Eased Path to Citizenship for Descendants of Victims of Nazi Persecution
October 9, 2019 | Germany
Effective immediately, the German government has passed two decrees aimed at facilitating the citizenship application process for those descended from individuals who lost their German citizenship as a result of Nazi persecution.
Under the new decrees, those who left Germany between January 30, 1933 and May 8, 1945 due to Nazi persecution and lost their German citizenship by obtaining citizenship in another country are now eligible to restore their citizenship. Their descendants are also eligible for German citizenship. Those descended from women who lost their German citizenship by marrying non-German men after fleeing Nazi persecution in Germany are also eligible for citizenship. Previously, foreign nationals in these categories often had their citizenship restoration applications denied.
Applicants for citizenship under these decrees must evidence a basic understanding of the German language and German society, and must be able to prove their connection to Germany.
Applications are free and may be lodged with a German consulate by appointment. Citizenship applications under the new decrees will be subject to less scrutiny than a regular citizenship application, as the language and integration requirements are relatively basic. Accordingly, those whose applications to restore citizenship were previously denied may have their applications more readily approved.

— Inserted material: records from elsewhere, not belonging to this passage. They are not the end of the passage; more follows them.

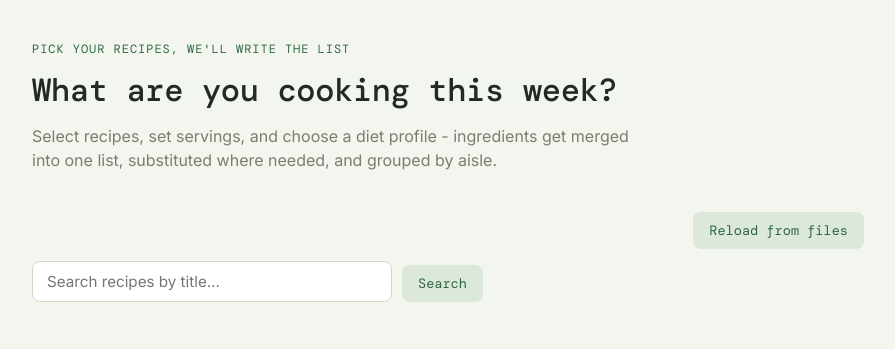
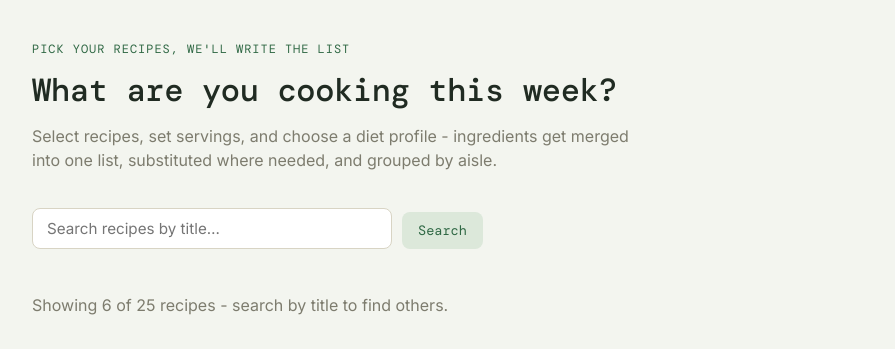
Before and after one commit to eduardcummins/shoppinglist_app, a Flask app: page / in a window 1280 px wide. Shown: the part 62-411 px from the top of the page, without its empty margins (192-1087 px from the left). Run offline with Flask 3, Linux system fonts and the light colour scheme; data comes from the database, SQL or seed files in the repository.

Commit message:
finalised, removed unecessary complexity

```diff
--- a/app.py
+++ b/app.py
@@ -20,10 +20,9 @@ SUBSTITUTIONS_GLOB = os.path.join(BASE_DIR, "substitutions_*.csv")
 
 
 def get_db():
-    """Open a new database connection with row access by column name."""
     db = sqlite3.connect(DATABASE)
     db.row_factory = sqlite3.Row
-    db.execute("PRAGMA foreign_keys = ON") # Will refuse to delete a recipe if it still has recipe_ingredients rows
+    db.execute("PRAGMA foreign_keys = ON") # refuses to delete a recipe with recipe_ingredients rows still attached
     return db
 
 
@@ -36,12 +35,10 @@ def init_db():
 
 
 def resolve_ingredient_category(category):
-    """Assigns correct category to an ingredient, defaulting to "Other" if none is provided."""
     return category.strip() if category and category.strip() else "Other"
 
 
 def get_or_create_ingredient(db, name, category):
-    """Case-insensitive ingredient lookup; inserts a new row if none exists."""
     ingredient = db.execute(
         "SELECT * FROM ingredients WHERE LOWER(name) = LOWER(?)", (name,)
     ).fetchone()
@@ -56,7 +53,6 @@ def get_or_create_ingredient(db, name, category):
 
 
 def get_or_create_recipe(db, title, servings):
-    """Case-insensitive recipe lookup; inserts a new row if none exists."""
     recipe = db.execute(
         "SELECT * FROM recipes WHERE LOWER(title) = LOWER(?)", (title,)
     ).fetchone()
@@ -70,11 +66,6 @@ def get_or_create_recipe(db, title, servings):
 
 
 def load_ingredients_from_csv():
-    """Sync ingredients from ingredients.csv, matched by name
-    (case-insensitive): add any ingredient that's missing, and update its
-    category if the CSV's now says something different. Never deletes an
-    ingredient, so this is safe to run every startup (or on demand) and
-    won't erase or orphan an ingredient added through the app itself."""
     db = get_db()
     with open(INGREDIENTS_CSV, newline="") as f:
         for row in csv.DictReader(f):
@@ -99,32 +90,8 @@ def load_ingredients_from_csv():
 
 
 def load_recipes_from_csv():
-    """Sync recipes/recipe_ingredients from recipes.csv, matched by recipe
-    title (case-insensitive). One row = one ingredient used in one recipe,
-    so the same title appears on several rows, once per ingredient.
-
-    For each title found in the CSV:
-      - if no recipe with that title exists yet, create it and insert all
-        of its ingredient rows.
-      - if a recipe with that title already exists, update its servings
-        and REPLACE its entire recipe_ingredients list with what's
-        currently in the CSV -- so an edited quantity, a removed
-        ingredient, or a newly added one all take effect. (This can't
-        affect already-generated shopping lists: those store their own
-        copied-out ingredient/quantity data and never look at
-        recipe_ingredients again.)
-
-    A recipe whose title isn't in the CSV at all (e.g. one added through
-    the New Recipe form) is left completely untouched.
-
-    Note: title is the only thing identifying a recipe here, since there's
-    no id column in the CSV. Renaming a title in the CSV is indistinguishable
-    from deleting one recipe and adding a new one -- it creates a new recipe
-    under the new title and leaves the old-titled one exactly as it was."""
     db = get_db()
-
-    # Group every CSV row by title first, so we have each recipe's complete,
-    # current ingredient list in hand before touching the database.
+    # Grouped by title first so each recipe's full ingredient list is ready before any db writes.
     recipes_in_csv = {}  # title.lower() -> {"title", "servings", "ingredients"}
     with open(RECIPES_CSV, newline="") as f:
         for row in csv.DictReader(f):
@@ -151,9 +118,6 @@ def load_recipes_from_csv():
                     "ingredients": {},
                 }
 
-            # Merge repeated ingredient lines under the same title (e.g. a
-            # typo'd duplicate row) by summing quantity, instead of trying
-            # to insert the same (recipe, ingredient) pair twice.
             ingredients = recipes_in_csv[title_key]["ingredients"]
             ingredient_key = ingredient_name.lower()
             if ingredient_key not in ingredients:
@@ -190,15 +154,8 @@ def load_recipes_from_csv():
 
 
 def load_dietary_substitutions():
-    """Sync the dietary_substitutions table from substitutions_<diet>.csv
-    files in the project root, so editing a CSV and restarting the app is
-    enough to change substitution rules — no SQL required. Each file fully
-    replaces that diet's rows, so deleting a row from the CSV removes it
-    from the DB too."""
     db = get_db()
 
-    # glob.glob finds every file matching a filename pattern -- here, every
-    # file in the project folder named "substitutions_<something>.csv".
     for path in sorted(glob.glob(SUBSTITUTIONS_GLOB)):
         filename = os.path.basename(path)
         diet_type = filename[len("substitutions_"):-len(".csv")].replace("_", "-")
@@ -206,14 +163,7 @@ def load_dietary_substitutions():
         db.execute("DELETE FROM dietary_substitutions WHERE diet_type = ?", (diet_type,))
 
         with open(path, newline="") as f:
-            # enumerate(..., start=2) numbers rows starting at 2, not 0 or 1,
-            # since csv.DictReader already consumed row 1 (the header) --
-            # so row_num here matches the actual line number in the file,
-            # which makes the warning messages below easier to act on.
             for row_num, row in enumerate(csv.DictReader(f), start=2):
-                # row.get("ingredient") is None if that column is missing
-                # from this row; "or ''" swaps None for an empty string
-                # first, since None has no .strip() method.
                 ingredient_name = (row.get("ingredient") or "").strip()
                 substitute_name = (row.get("substitute") or "").strip()
                 note = (row.get("note") or "").strip()
@@ -249,22 +199,7 @@ def load_dietary_substitutions():
     db.close()
 
 
-# ---------------------------------------------------------------------------
-# Manually re-run the CSV sync (same three functions the app calls at
-# startup), so editing a CSV doesn't require restarting the Flask server.
-# ---------------------------------------------------------------------------
-@app.route("/reload", methods=["POST"])
-def reload_from_files():
-    load_ingredients_from_csv()
-    load_recipes_from_csv()
-    load_dietary_substitutions()
-    flash("Reloaded ingredients.csv, recipes.csv, and substitutions_*.csv.")
-    return redirect(url_for("index"))
-
-
-# ---------------------------------------------------------------------------
 # Home: pick recipes, set servings, choose a diet profile, generate a list
-# ---------------------------------------------------------------------------
 DEFAULT_RECIPE_LIMIT = 6
 
 
@@ -273,11 +208,6 @@ def index():
     db = get_db()
     search = request.args.get("q", "").strip()
 
-    # Recipes already checked before a search was typed need to stay
-    # visible and checked even if the search term (or the default 6-recipe
-    # cap below) would otherwise hide them. The search form's JS carries
-    # these over as "selected"/"servings_<id>" query params when it submits
-    # -- see the script at the bottom of index.html.
     selected_ids = []
     for raw_id in request.args.getlist("selected"):
         if raw_id.isdigit():
@@ -302,9 +232,7 @@ def index():
 
     recipes = []
     if recipe_ids:
-        # Can't parameterize the NUMBER of placeholders in an IN (...)
-        # clause, only the values -- so we build one "?" per id here, then
-        # still pass every id through as a bound parameter, same as usual.
+        # Only values can be parameterized, not the number of placeholders, so build one "?" per id.
         placeholders = ",".join("?" for _ in recipe_ids)
         recipes = db.execute(
             f"SELECT * FROM recipes WHERE id IN ({placeholders}) ORDER BY title",
@@ -313,16 +241,13 @@ def index():
 
     total_recipe_count = db.execute("SELECT COUNT(*) c FROM recipes").fetchone()["c"]
 
-    # If a selected recipe's servings box was edited before the search
-    # reloaded the page, carry that value over too, instead of resetting
-    # it back to the recipe's default servings.
+    # Carries over an edited servings value across a search reload instead of resetting it.
     servings_overrides = {}
     for sid in selected_ids:
         raw = request.args.get(f"servings_{sid}")
         if raw:
             servings_overrides[sid] = raw
 
-    # Attach each recipe's ingredient list so the page can preview them
     recipes_with_ingredients = []
     for recipe in recipes:
         ingredients = db.execute(
@@ -355,23 +280,14 @@ def index():
     )
 
 
-# ---------------------------------------------------------------------------
 # Add a new recipe, with a repeatable ingredient row per line
-# ---------------------------------------------------------------------------
 @app.route("/recipes/new", methods=["GET", "POST"])
 def new_recipe():
     if request.method == "GET":
         db = get_db()
-        # The template turns this list into JSON for the ingredient-search
-        # box's JavaScript, which needs plain dicts (not sqlite3.Row objects)
-        # to convert cleanly -- so we copy each row into a dict by hand.
         ingredients = []
         for row in db.execute("SELECT id, name, category FROM ingredients ORDER BY name"):
-            ingredients.append(dict(row))
-        # The category dropdown offers whatever categories already exist in
-        # the ingredients table (so adding, say, "Spices" ingredients via
-        # ingredients.csv makes "Spices" show up here too) plus a way to
-        # type a brand new one on the form itself.
+            ingredients.append(dict(row))  # dict, not sqlite3.Row, so the template's tojson can serialize it
         categories = []
         for row in db.execute("SELECT DISTINCT category FROM ingredients ORDER BY category"):
             categories.append(row["category"])
@@ -406,23 +322,12 @@ def new_recipe():
     units = request.form.getlist("unit")
     names = request.form.getlist("ingredient_name")
     categories = request.form.getlist("category")
-    # Set when a row's category dropdown was left on "+ New category" --
-    # holds the typed-in name of that new category for the row.
-    new_categories = request.form.getlist("new_category")
+    new_categories = request.form.getlist("new_category")  # typed name when "+ New category" was picked
     ingredient_ids = request.form.getlist("ingredient_id")
 
-    # Collect valid rows, merging repeated ingredients (same as how
-    # generate() merges ingredients across recipes) so re-adding the same
-    # ingredient twice doesn't violate the recipe_ingredients primary key.
-    # A row picked from the autocomplete dropdown carries its ingredient_id
-    # directly, so it's merged/looked up by id rather than by name — that's
-    # what actually fixes "flour" vs "All-Purpose Flour" ending up as two
-    # separate ingredients.
+    # Merge repeated ingredients so re-adding one doesn't violate the recipe_ingredients primary key;
+    # keying by id (when picked from autocomplete) rather than name avoids "flour" vs "All-Purpose Flour" duplicates.
     merged = {}
-    # quantities/units/names/categories/ingredient_ids are five separate
-    # lists, one entry per ingredient row on the form, all in the same
-    # order -- so quantities[i], units[i], names[i], etc. all describe the
-    # same row. Looping over the index lets us read all five together.
     for i in range(len(quantities)):
         quantity = quantities[i]
         unit = units[i].strip()
@@ -438,16 +343,9 @@ def new_recipe():
         except ValueError:
             continue
 
-        # The unit field is a fixed dropdown; if a request didn't come from
-        # our form and sent something else, just fall back to "units"
-        # rather than trying to guess what was meant.
         if unit not in UNIT_CHOICES:
             unit = "units"
 
-        # Rows picked from the autocomplete dropdown carry their
-        # ingredient_id directly, so key on that instead of the name.
-        # New-ingredient rows (no id yet) are keyed by name instead, so
-        # re-adding the same brand new name twice on one form still merges.
         if ingredient_id.isdigit():
             key = ("id", int(ingredient_id))
         else:
@@ -459,9 +357,6 @@ def new_recipe():
                 "name": name,
                 "unit": unit,
                 "quantity": 0.0,
-                # category is blank when "+ New category" was picked --
-                # use the typed new_category instead, falling back to
-                # "Other" if that was left empty too.
                 "category": category or new_category or "Other",
             }
         merged[key]["quantity"] += quantity
@@ -478,9 +373,6 @@ def new_recipe():
     recipe_id = cursor.lastrowid
 
     for row in merged.values():
-        # row["ingredient_id"] is set if this row was picked from the
-        # autocomplete dropdown (an existing ingredient); otherwise it's
-        # None, meaning this is a brand new ingredient that needs creating.
         if row["ingredient_id"] is not None:
             ingredient_id = row["ingredient_id"]
         else:
@@ -502,11 +394,7 @@ def new_recipe():
     return redirect(url_for("index"))
 
 
-# ---------------------------------------------------------------------------
-# Delete a recipe (and its recipe_ingredients rows). Already-generated
-# shopping lists store their own copied-out ingredient rows and don't
-# reference recipes at all, so this can't affect them.
-# ---------------------------------------------------------------------------
+# Deleting a recipe can't affect already-generated lists: those store their own copied-out ingredient data.
 @app.route("/recipes/<int:recipe_id>/delete", methods=["POST"])
 def delete_recipe(recipe_id):
     db = get_db()
@@ -519,9 +407,7 @@ def delete_recipe(recipe_id):
     return redirect(url_for("index"))
 
 
-# ---------------------------------------------------------------------------
 # Generate a shopping list from the selected recipes + servings + diet
-# ---------------------------------------------------------------------------
 @app.route("/generate", methods=["POST"])
 def generate():
     db = get_db()
@@ -535,13 +421,7 @@ def generate():
     diet_type = request.form.get("diet_type", "none")
     list_name = request.form.get("name", "").strip()
 
-    # aggregated[(final_ingredient_id, unit)] = {"quantity": float, "notes": set()}
-    # The key is a 2-item tuple (an ingredient ID together with its unit),
-    # so quantities only ever add up when both match -- e.g. sugar measured
-    # in grams stays separate from sugar measured in units. "notes" is a
-    # set, not a list, so the same substitution note doesn't show up twice
-    # just because two different recipes both triggered it.
-    aggregated = {}
+    aggregated = {}  # (ingredient_id, unit) -> {"quantity": float, "notes": set()}
 
     for recipe_id in selected_recipe_ids:
         recipe = db.execute(
@@ -550,7 +430,6 @@ def generate():
         if recipe is None:
             continue
 
-        # How many servings did the user ask for this recipe?
         requested_servings = request.form.get(
             f"servings_{recipe_id}", recipe["servings"]
         )
@@ -602,10 +481,6 @@ def generate():
             (f"Shopping List #{list_id}", list_id),
         )
 
-    # .items() gives us (key, value) pairs -- and since each key here is
-    # itself a (ingredient_id, unit) tuple, Python lets us unpack both
-    # levels at once instead of writing "for key, data in ..." and then
-    # key[0]/key[1] every time we need the ingredient id or unit.
     for (ingredient_id, unit), data in aggregated.items():
         db.execute(
             """
@@ -627,9 +502,7 @@ def generate():
     return redirect(url_for("view_list", list_id=list_id))
 
 
-# ---------------------------------------------------------------------------
 # History of previously generated lists
-# ---------------------------------------------------------------------------
 @app.route("/lists")
 def all_lists():
     db = get_db()
@@ -648,9 +521,7 @@ def all_lists():
     return render_template("history.html", lists=lists)
 
 
-# ---------------------------------------------------------------------------
 # View a single shopping list, grouped by aisle/category
-# ---------------------------------------------------------------------------
 @app.route("/list/<int:list_id>")
 def view_list(list_id):
     db = get_db()
@@ -673,8 +544,6 @@ def view_list(list_id):
         (list_id,),
     ).fetchall()
 
-    # For the "add an item" form's ingredient-search box and category
-    # picker -- same pattern as the New Recipe form.
     ingredients = []
     for row in db.execute("SELECT id, name, category FROM ingredients ORDER BY name"):
         ingredients.append(dict(row))
@@ -684,7 +553,6 @@ def view_list(list_id):
 
     db.close()
 
-    # Group items by category for aisle-by-aisle display
     grouped = {}
     for item in items:
         category = item["category"]
@@ -710,10 +578,7 @@ def view_list(list_id):
     )
 
 
-# ---------------------------------------------------------------------------
-# Add a manual, ad-hoc item to an existing shopping list (not tied to any
-# recipe) -- e.g. "we also need paper towels".
-# ---------------------------------------------------------------------------
+# Add a manual, ad-hoc item to an existing shopping list (not tied to any recipe)
 @app.route("/list/<int:list_id>/add-item", methods=["POST"])
 def add_list_item(list_id):
     db = get_db()
@@ -747,9 +612,6 @@ def add_list_item(list_id):
     if unit not in UNIT_CHOICES:
         unit = "units"
 
-    # Same rule as the New Recipe form: an id from the autocomplete dropdown
-    # means an existing ingredient, so use it directly; otherwise this is a
-    # brand new ingredient, so create it.
     if ingredient_id.isdigit():
         resolved_ingredient_id = int(ingredient_id)
     else:
@@ -759,9 +621,7 @@ def add_list_item(list_id):
 
     quantity = round(quantity, 2)
 
-    # Same merge rule as generate(): a line for this ingredient + unit
-    # already on the list gets its quantity bumped instead of a duplicate
-    # row, so manually added items behave the same way as generated ones.
+    # Same merge rule as generate(): bump an existing (ingredient, unit) row instead of duplicating it.
     existing_item = db.execute(
         """
         SELECT id, quantity FROM shopping_list_items
@@ -790,9 +650,7 @@ def add_list_item(list_id):
     return redirect(url_for("view_list", list_id=list_id))
 
 
-# ---------------------------------------------------------------------------
 # Toggle a single item's checked state (used at the store)
-# ---------------------------------------------------------------------------
 @app.route("/list/<int:list_id>/toggle/<int:item_id>", methods=["POST"])
 def toggle_item(list_id, item_id):
     db = get_db()
@@ -805,9 +663,7 @@ def toggle_item(list_id, item_id):
     return redirect(url_for("view_list", list_id=list_id))
 
 
-# ---------------------------------------------------------------------------
 # Delete a single shopping list (and its items)
-# ---------------------------------------------------------------------------
 @app.route("/list/<int:list_id>/delete", methods=["POST"])
 def delete_list(list_id):
     db = get_db()
@@ -820,13 +676,7 @@ def delete_list(list_id):
 
 
 def seed_from_csv_if_empty():
-    """Load ingredients.csv/recipes.csv into the database, but only the
-    very first time each table is empty. After that, the database is the
-    source of truth, so a restart (including Flask's debug-mode auto-
-    reloader, which re-runs this on every code save) won't re-sync the
-    CSVs and silently undo an in-app recipe delete. To pull in CSV edits
-    made after that first run, use the "Reload from files" button, which
-    calls the same load_*_from_csv() functions on demand."""
+    # Only seeds empty tables, so restarts (incl. the debug reloader) don't undo an in-app delete.
     db = get_db()
     ingredients_empty = db.execute("SELECT COUNT(*) c FROM ingredients").fetchone()["c"] == 0
     recipes_empty = db.execute("SELECT COUNT(*) c FROM recipes").fetchone()["c"] == 0
--- a/static/style.css
+++ b/static/style.css
@@ -113,14 +113,6 @@ a:hover { text-decoration: underline; }
 
 .hero h1 { font-size: 2rem; margin-bottom: 10px; }
 .hero-sub { color: var(--muted); max-width: 60ch; margin: 0; }
-
-.toolbar-row {
-    display: flex;
-    justify-content: flex-end;
-    margin-bottom: 12px;
-}
-
-.toolbar-row form { margin: 0; }
 
 /* ---------------- Recipe search ---------------- */
 .search-form {
--- a/templates/index.html
+++ b/templates/index.html
@@ -10,12 +10,6 @@
         get merged into one list, substituted where needed, and grouped by aisle.
     </p>
 </section>
-
-<div class="toolbar-row">
-    <form action="{{ url_for('reload_from_files') }}" method="POST">
-        <button type="submit" class="secondary-btn">Reload from files</button>
-    </form>
-</div>
 
 <form action="{{ url_for('index') }}" method="GET" class="search-form" id="recipe-search-form">
     <input
```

While Germany does not usually support dual citizenship, those who obtain German citizenship under the new decrees will be allowed to keep their existing citizenship as well.